- You don’t have to worry about dealing with the upkeep and repairs of communal areas of the building as it is the responsibility of the freeholder.
- The terms in your lease agreement mean that if you encounter any issues, for example, rowdy neighbors, you can rely on the freeholder to deal with it.
- The building’s insurance is typically paid by the freeholder (though you’ll still have to contribute to the cost in the form of a service charge.
There are some issues that leaseholders may have to deal with which renters and owners of freehold properties don’t:
- You might need to pay an annual service charge or ground rent, both of which can be costly.
- You may not have permission to carry out major renovations or extension works.
- If your freeholder intends to carry out major works to the property, you may have to share the cost if this is what your lease stipulates.
What are some common disputes between leaseholders and freeholders?
Tensions frequently flare between leaseholders and freeholders for a variety of reasons:
- Leaseholder charges – This is the most common dispute, where the leaseholder feels that the freeholder is overcharging them. There are three main types of fees that a leaseholder is expected to pay:
- Ground rent – This is payable as rent for sharing the land that the building is on. This is usually a nominal fee that goes straight to the freeholder.
- Service charges – These are spent on the maintenance of the land, building, and any common areas. For a sizeable building, the service charges may include building insurance, surveyors fees. legal/admin expenses, special contracts (lifts and parking control, for example, cleaning and gardening of communal areas, and repairs and maintenance to the communal areas and grounds.
As a leaseholder, you have the right to know what the service charges are spent on, how they’re calculated, and have the right to access and view any paperwork related to your service charges.
- Major works – Any major work undertaken by the freeholder must follow a well-defined consultation process.
- The freeholder failing to comply with the code of practice – It’s not uncommon for the freehol of a building to be bought and sold by third party investors. This can make it difficult for a leaseholder to engage the freeholder directly in regards to fulfillment of their obligations, especially if the freeholder has appointed a managing agent who is performing poorly.

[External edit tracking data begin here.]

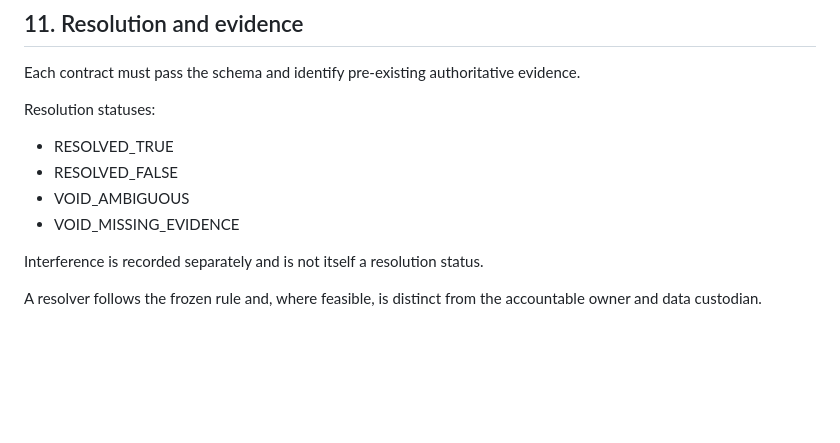
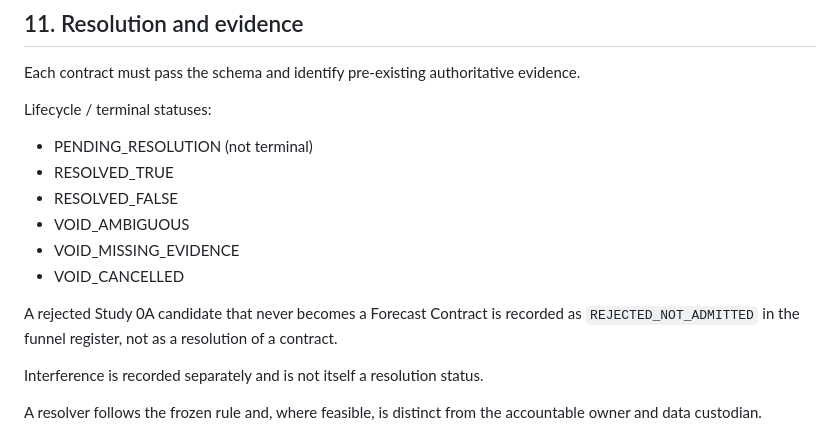
Before and after one commit to gharbonnier78/engineering-collective-forecasting, a Markdown page: studies/study-0-shadow-forecasting/preregistration.md, the part around the change. Drawn GitHub-style; blank space fills up the shorter version.

Commit message:
study0: document rejected pending and cancelled lifecycle states

```diff
--- a/studies/study-0-shadow-forecasting/preregistration.md
+++ b/studies/study-0-shadow-forecasting/preregistration.md
@@ -238,12 +238,16 @@ AI use is descriptive in Study 0 unless separately preregistered.
 
 Each contract must pass the schema and identify pre-existing authoritative evidence.
 
-Resolution statuses:
+Lifecycle / terminal statuses:
 
+- PENDING_RESOLUTION (not terminal)
 - RESOLVED_TRUE
 - RESOLVED_FALSE
 - VOID_AMBIGUOUS
 - VOID_MISSING_EVIDENCE
+- VOID_CANCELLED
+
+A rejected Study 0A candidate that never becomes a Forecast Contract is recorded as `REJECTED_NOT_ADMITTED` in the funnel register, not as a resolution of a contract.
 
 Interference is recorded separately and is not itself a resolution status.
 
```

- The leaseholder failing to maintain the property to acceptable standard – With an increasing number of buy-to-let properties in recent years, this can happen when the property is sub-let. In such cases, the leaseholder is still responsible for maintaining the property and paying the service charges, even though they’re renting out to a tenant.

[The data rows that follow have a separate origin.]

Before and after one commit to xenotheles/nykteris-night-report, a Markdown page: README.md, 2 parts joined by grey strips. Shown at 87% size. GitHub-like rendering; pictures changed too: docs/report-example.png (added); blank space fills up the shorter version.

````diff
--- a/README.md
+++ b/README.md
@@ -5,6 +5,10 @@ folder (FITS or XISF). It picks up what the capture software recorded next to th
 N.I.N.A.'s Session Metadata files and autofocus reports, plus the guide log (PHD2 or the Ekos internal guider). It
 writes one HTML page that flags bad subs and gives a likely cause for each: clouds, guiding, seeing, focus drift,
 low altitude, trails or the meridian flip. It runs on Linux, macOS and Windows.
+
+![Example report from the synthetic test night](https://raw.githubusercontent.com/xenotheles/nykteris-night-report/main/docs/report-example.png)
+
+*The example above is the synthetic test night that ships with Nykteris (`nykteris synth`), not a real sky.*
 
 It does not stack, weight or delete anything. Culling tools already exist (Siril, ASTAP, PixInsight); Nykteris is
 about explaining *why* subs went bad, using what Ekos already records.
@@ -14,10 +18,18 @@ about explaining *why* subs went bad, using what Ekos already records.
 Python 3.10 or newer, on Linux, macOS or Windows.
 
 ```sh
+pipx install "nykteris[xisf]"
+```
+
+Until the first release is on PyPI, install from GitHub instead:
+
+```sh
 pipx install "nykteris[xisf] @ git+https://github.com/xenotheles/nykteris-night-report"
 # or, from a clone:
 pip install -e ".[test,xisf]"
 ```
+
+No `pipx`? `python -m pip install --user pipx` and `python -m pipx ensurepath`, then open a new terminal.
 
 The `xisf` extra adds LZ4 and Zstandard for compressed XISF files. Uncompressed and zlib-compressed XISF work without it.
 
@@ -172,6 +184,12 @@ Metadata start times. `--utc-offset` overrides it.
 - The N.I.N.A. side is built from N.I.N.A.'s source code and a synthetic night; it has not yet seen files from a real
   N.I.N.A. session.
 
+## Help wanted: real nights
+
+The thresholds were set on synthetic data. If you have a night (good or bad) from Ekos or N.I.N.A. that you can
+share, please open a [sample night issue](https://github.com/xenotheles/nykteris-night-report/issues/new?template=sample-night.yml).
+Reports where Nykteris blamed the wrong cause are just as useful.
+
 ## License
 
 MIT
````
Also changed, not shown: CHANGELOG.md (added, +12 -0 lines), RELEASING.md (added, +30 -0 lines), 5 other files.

- The leaseholder breaking the conditions of the lease – Another common issue is the leaseholder or the tenant they’re renting out to behaves in a manner that is contrary to the terms of the lease, for example by making too much noise or not obtaining permission before carrying out building works.
What can you do if you face issues as a leaseholder?
If you run into issues with your freeholder, you may have the following options:
- Speak to other leaseholders – If you live in a block of apartments, other leaseholders may have had the same issues with the freeholder. It may be worth talking to your neighbors, because if they have had the same problem, you’ll be able to build a stronger case to the freeholder if you raise the issue together.
- Make the freeholder aware of your complaints – Some issues, especially those that are not significant, may be resolved by communicating with the freeholder. You can either write a letter or try to resolve the issue face-to-face.
- Use an independent mediator to settle the dispute – Another option is to use an independent and impartial mediator to help work out issues between you and the freeholder so that you don’t have to go to court.
Owning an apartment is a possibility, but it’s not the same as owning a house. Owning a leasehold property is common, but this unique type of homeownership is complex. Therefore, it’s important to do as much research as you can so that you’re prepared to handle it.